(EAU) Guidelines on Neuro-Urology
EUROPEAN UROLOGY 69 (2016) 324–333
• For neurogenic detrusor overactivity, antimuscarinic
therapy is the recommended first-line medical
• Alternative routes of administration (ie, transdermal
or intravesical) of antimuscarinic agents may be
used. 2 A
• Outcomes for neurogenic detrusor overactivity may
be maximized by considering a combination of
antimuscarinic agents. 3 B
• To decrease bladder outlet resistance, a-blockers could be
prescribed. 1b A
• For underactive detrusor, no parasympathicomimetics
should be prescribed. 1a A
• In neurogenic stress urinary incontinence, drug treatment
should not be prescribed. 4 A
• Botulinum toxin injection in the detrusor is the most
effective minimally invasive treatment to reduce
neurogenic detrusor overactivity. 1a A
• Sphincterotomy is a treatment option for detrusor
sphincter dyssynergia. 3 A
Take Home message
• Neurological evaluation is important to diagnose type of
• Urodynamic studies are important to diagnose detrusor
hyperreflexia (DH), detrusor sphincter dyssynergia (DSD),
detrusor areflexia and organic outlet obstruction
• For DH, anticholinergics are primary T/t.
• For DSD, anticholinergics with α - blocker may be tried
along with CIC
• For detrusor areflexia best therapy is CIC
• Long term use of indwelling urinary catheter to be avoided
• Harrisons’ Principles of Internal Medicine
• Victor Adam Neurology
• John Pattern : Neurological differential diagnosis
• Bickerstaff : Neurological examination in Clinical

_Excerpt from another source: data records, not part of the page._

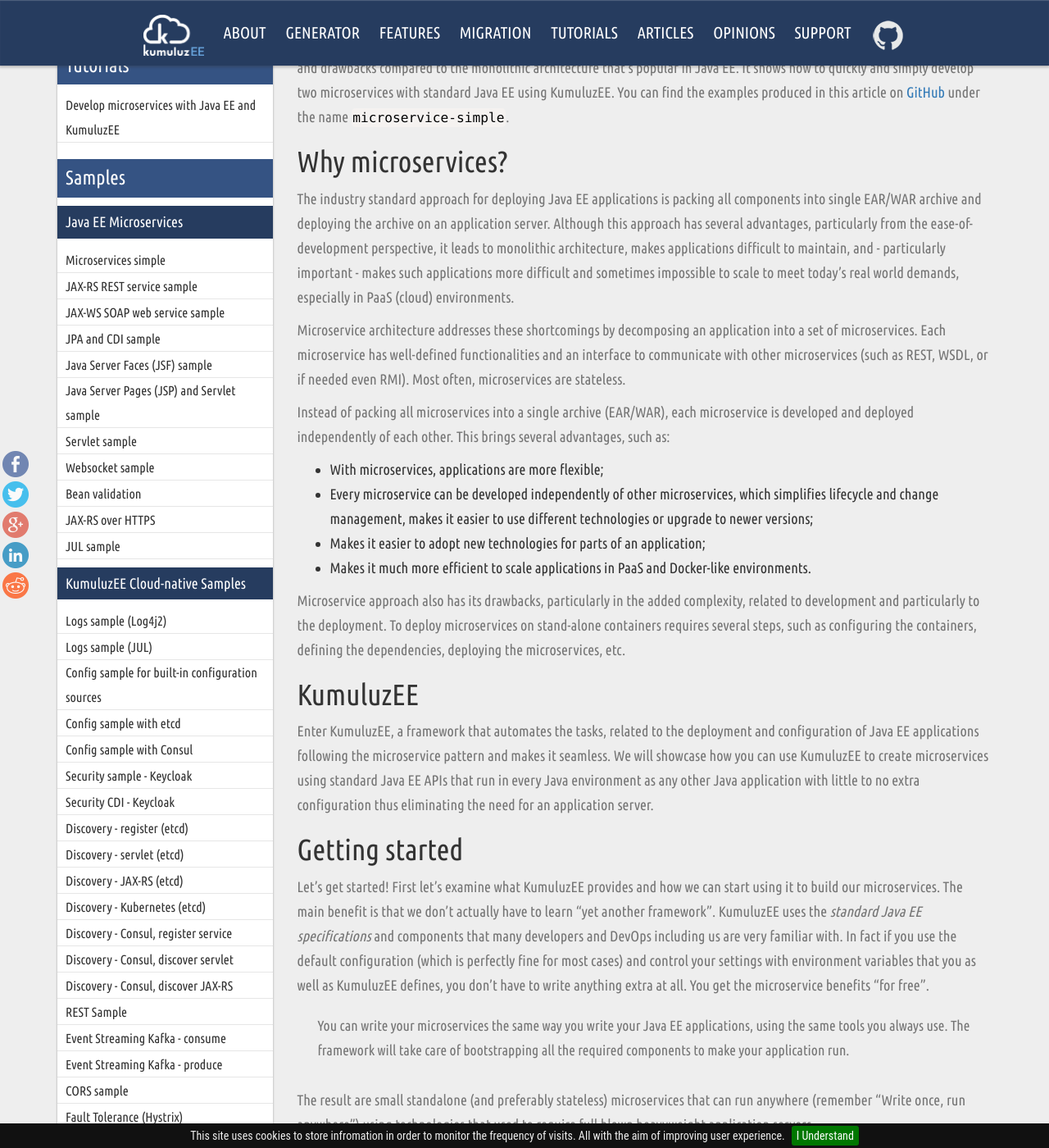
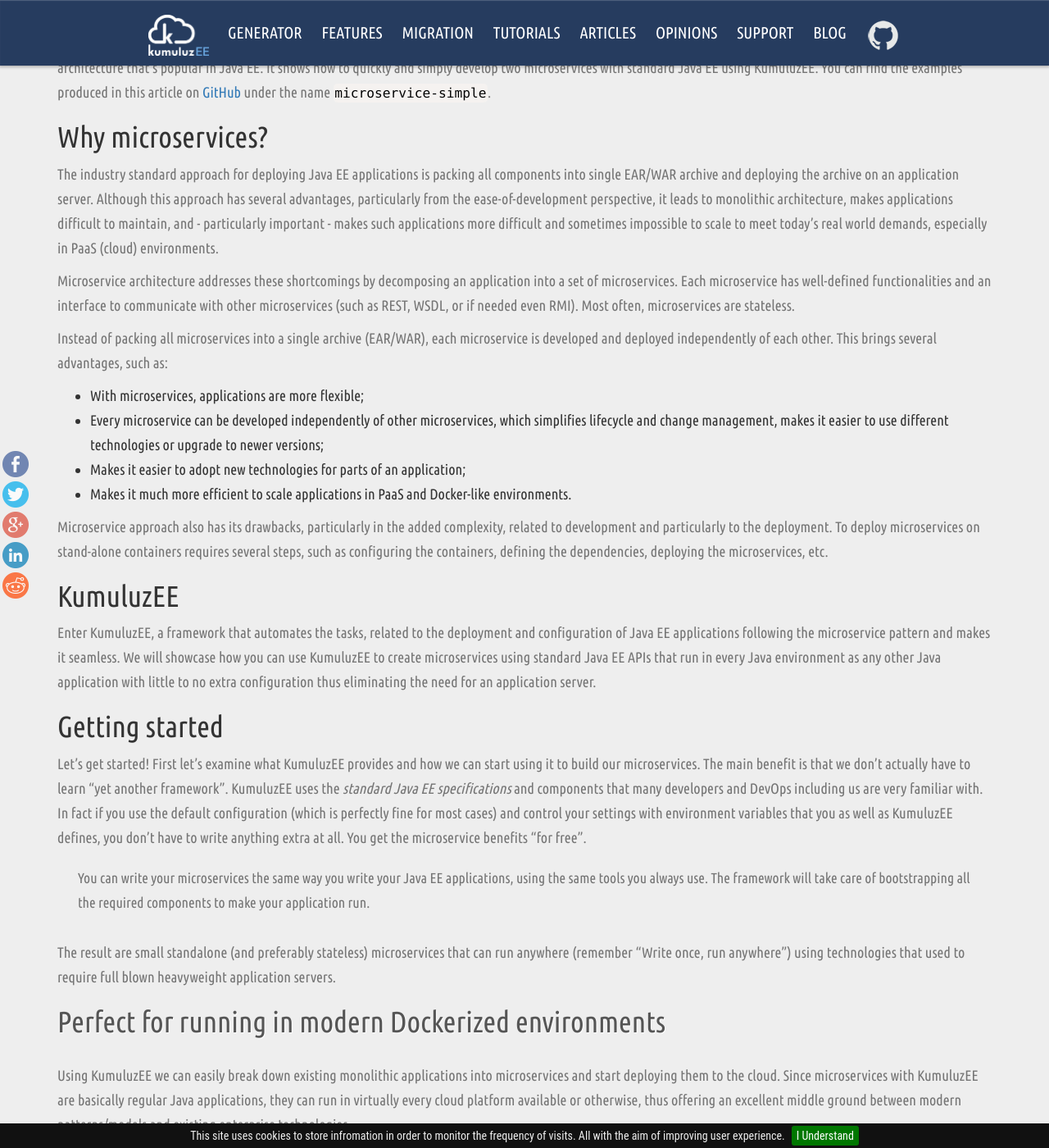
Before and after one commit to kumuluz/ee.kumuluz.com, a Jekyll site: the page built from _posts/2017-05-03-microservices-with-java-ee-and-kumuluzee-updated.markdown, in a window 1280 px wide and 1400 px high, scrolled down 233 px. Shown: the whole window at 82% size. Built offline with Jekyll 4.4.1, drawn with Linux system fonts in a browser that asks for light colours; nearby versions of some CDN libraries; comment, search, counter and statistics services are not loaded.

Commit message:
add link to blog, cleanup posts

```diff
--- a/_includes/header.html
+++ b/_includes/header.html
@@ -16,7 +16,6 @@
           <a href="{{ site.baseurl }}/"><img src="/assets/images/kumuluzee.png" /></a>
         </div>
         <ul class="nav navbar-nav">
-            <li id="about-link"><a href="{{ site.baseUrl }}/">ABOUT</a></li>
             <li id="generator-link"><a href="{{ '/generator?v=28092017' | prepend: site.baseurl }}">GENERATOR</a></li>
             <li id="features-link"><a href="{{ '/features' | prepend: site.baseUrl }}">FEATURES</a></li>
             <li id="migration-link"><a href="{{ '/migration' | prepend: site.baseUrl }}">MIGRATION</a></li>
@@ -24,6 +23,7 @@
             <li id="articles-link"><a href="{{ '/articles' | prepend: site.baseUrl }}">ARTICLES</a></li>
             <li id="opinions-link"><a href="{{ '/opinions' | prepend: site.baseurl }}">OPINIONS</a></li>
             <li id="support-link"><a href="{{ '/support' | prepend: site.baseUrl }}">SUPPORT</a></li>
+            <li id="blog-link"><a href="https://blog.kumuluz.com/">BLOG</a></li>
         </ul>
         <div class='navbar-image hidden-xs'>
           <a href="https://github.com/kumuluz" class="github" target="_blank"><img src="/assets/images/github.png" /></a>
@@ -61,9 +61,6 @@
   else if (location.pathname.indexOf('/generator') >= 0) {
     $('#generator-link').addClass('active');
   }
-  else {
-    $('#about-link').addClass('active');
-  }
 });
 $.cookieBar({
   fixed: true,
--- a/_layouts/post.html
+++ b/_layouts/post.html
@@ -6,61 +6,9 @@
 
 	<div class="container">
 		<div class="row header">
-			<div class="col-md-3">
-				<div class="tutorial-side-menu">
-					<h3>Tutorials</h3>
-					<a href="{{ site.posts[0].url | prepend: site.baseurl }}">Develop microservices with Java EE and KumuluzEE</a>
-
-					<h3>Samples</h3>
-					<h4>Java EE Microservices</h4>
-					<a href="https://github.com/kumuluz/kumuluzee-samples/tree/master/microservices-simple" target="_blank">Microservices simple</a>
-					<a href="https://github.com/kumuluz/kumuluzee-samples/tree/master/jax-rs" target="_blank">JAX-RS REST service sample</a>
-					<a href="https://github.com/kumuluz/kumuluzee-samples/tree/master/jax-ws" target="_blank">JAX-WS SOAP web service sample</a>
-					<a href="https://github.com/kumuluz/kumuluzee-samples/tree/master/jpa" target="_blank">JPA and CDI sample</a>
-					<a href="https://github.com/kumuluz/kumuluzee-samples/tree/master/jsf" target="_blank">Java Server Faces (JSF) sample</a>
-					<a href="https://github.com/kumuluz/kumuluzee-samples/tree/master/jsp" target="_blank">Java Server Pages (JSP) and Servlet sample</a>
-					<a href="https://github.com/kumuluz/kumuluzee-samples/tree/master/servlet" target="_blank">Servlet sample</a>
-					<a href="https://github.com/kumuluz/kumuluzee-samples/tree/master/websocket" target="_blank">Websocket sample</a>
-					<a href="https://github.com/kumuluz/kumuluzee-samples/tree/master/bean-validation" target="_blank">Bean validation</a>
-					<a href="https://github.com/kumuluz/kumuluzee-samples/tree/master/https" target="_blank">JAX-RS over HTTPS</a>
-					<a href="https://github.com/kumuluz/kumuluzee-samples/tree/master/jul" target="_blank">JUL sample</a>
-
-					<h4>KumuluzEE Cloud-native Samples</h4>
-					<a href="https://github.com/kumuluz/kumuluzee-samples/tree/master/kumuluzee-logs-log4j2" target="_blank">Logs sample (Log4j2)</a>
-					<a href="https://github.com/kumuluz/kumuluzee-samples/tree/master/kumuluzee-logs-jul" target="_blank">Logs sample (JUL)</a>
-					<a href="https://github.com/kumuluz/kumuluzee-samples/tree/master/kumuluzee-config" target="_blank">Config sample for built-in configuration sources</a>
-					<a href="https://github.com/kumuluz/kumuluzee-samples/tree/master/kumuluzee-config-etcd" target="_blank">Config sample with etcd</a>
-					<a href="https://github.com/kumuluz/kumuluzee-samples/tree/master/kumuluzee-config-consul" target="_blank">Config sample with Consul</a>
-					<a href="https://github.com/kumuluz/kumuluzee-samples/tree/master/kumuluzee-security-keycloak" target="_blank">Security sample - Keycloak</a>
-					<a href="https://github.com/kumuluz/kumuluzee-samples/tree/master/kumuluzee-security-cdi-keycloak" target="_blank">Security CDI - Keycloak</a>
-					<a href="https://github.com/kumuluz/kumuluzee-samples/tree/master/kumuluzee-discovery-etcd/discovery-etcd-register" target="_blank">Discovery - register (etcd)</a>
-					<a href="https://github.com/kumuluz/kumuluzee-samples/tree/master/kumuluzee-discovery-etcd/discovery-etcd-discover-servlet" target="_blank">Discovery - servlet (etcd)</a>
-					<a href="https://github.com/kumuluz/kumuluzee-samples/tree/master/kumuluzee-discovery-etcd/discovery-etcd-discover-jaxrs" target="_blank">Discovery - JAX-RS (etcd)</a>
-					<a href="https://github.com/kumuluz/kumuluzee-samples/tree/master/kumuluzee-discovery-etcd/discovery-etcd-kubernetes" target="_blank">Discovery - Kubernetes (etcd)</a>
-					<a href="https://github.com/kumuluz/kumuluzee-samples/tree/master/kumuluzee-discovery-consul/discovery-consul-register" target="_blank">Discovery - Consul, register service</a>
-					<a href="https://github.com/kumuluz/kumuluzee-samples/tree/master/kumuluzee-discovery-consul/discovery-consul-discover-servlet" target="_blank">Discovery - Consul, discover servlet</a>
-					<a href="https://github.com/kumuluz/kumuluzee-samples/tree/master/kumuluzee-discovery-consul/discovery-consul-discover-jaxrs" target="_blank">Discovery - Consul, discover JAX-RS</a>
-					<a href="https://github.com/kumuluz/kumuluzee-samples/tree/master/kumuluzee-rest" target="_blank">REST Sample</a>
-					<a href="https://github.com/kumuluz/kumuluzee-samples/tree/master/kumuluzee-streaming-kafka/kumuluzee-streaming-kafka-consumer" target="_blank">Event Streaming Kafka - consume</a>
-					<a href="https://github.com/kumuluz/kumuluzee-samples/tree/master/kumuluzee-streaming-kafka/kumuluzee-streaming-kafka-producer" target="_blank">Event Streaming Kafka - produce</a>
-					<a href="https://github.com/kumuluz/kumuluzee-samples/tree/master/kumuluzee-cors" target="_blank">CORS sample</a>
-					<a href="https://github.com/kumuluz/kumuluzee-samples/tree/master/kumuluzee-fault-tolerance-hystrix" target="_blank">Fault Tolerance (Hystrix)</a>
-					<a href="https://github.com/kumuluz/kumuluzee-samples/tree/master/kumuluzee-metrics" target="_blank">Metrics sample</a>
-					<a href="https://github.com/kumuluz/kumuluzee-samples/tree/master/kumuluzee-health" target="_blank">Health sample</a>
-				</div>
+			<div class="col-xs-12">
+				{{ content }}
 			</div>
-			<script>
-				var links = document.querySelectorAll(".tutorial-side-menu > a");
-				var href = window.location.href;
-				for(var i=0; i<links.length; i++){
-					if(links[i].href === href){
-						links[i].classList.add("active");
-					}
-				}
-			</script>
-			<div class="col-md-9">
-    			{{ content }}
-  			</div>
-  		</div>
-  	</div>
+		</div>
+	</div>
 </div>
```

• Bradley : Neurology in clinical practice
• Neurogenic BladderAdvances in Urology
Volume 2012, Article ID 816274, 16 pages